EXERCISE PROMPT. The lines to copy are those in the records below that hold the word "benaming".

---- EXERCISE INPUT

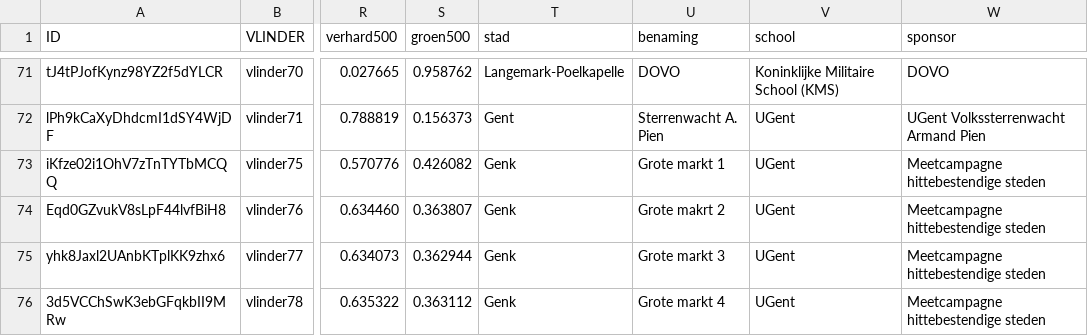
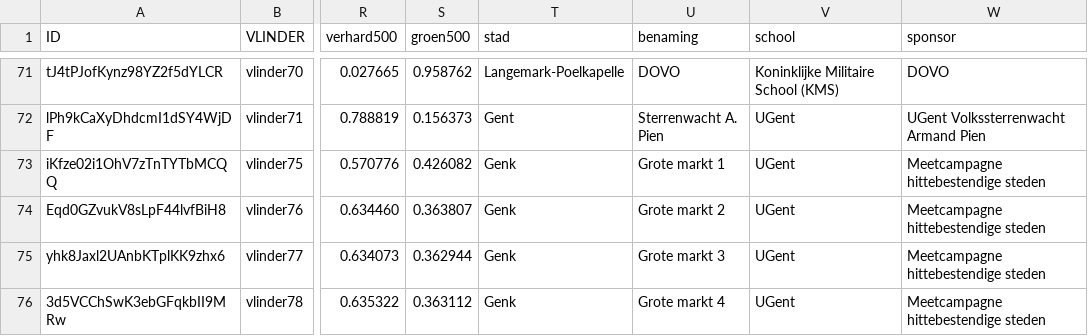
Before and after one commit to bmesuere/vlinder, a CSV file: api/data.csv, drawn as a sheet; only a part is shown, gaps mark what is left out; the diff names each change by its address in the sheet, - before the commit and + after, or states it on an @@ line.

Commit message:
typo

```diff
--- a/api/data.csv
+++ b/api/data.csv
-U74 (benaming): Grote makrt 2
+U74 (benaming): Grote markt 2
```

--------

RESPONSE AREA.
-U74 (benaming): Grote makrt 2
+U74 (benaming): Grote markt 2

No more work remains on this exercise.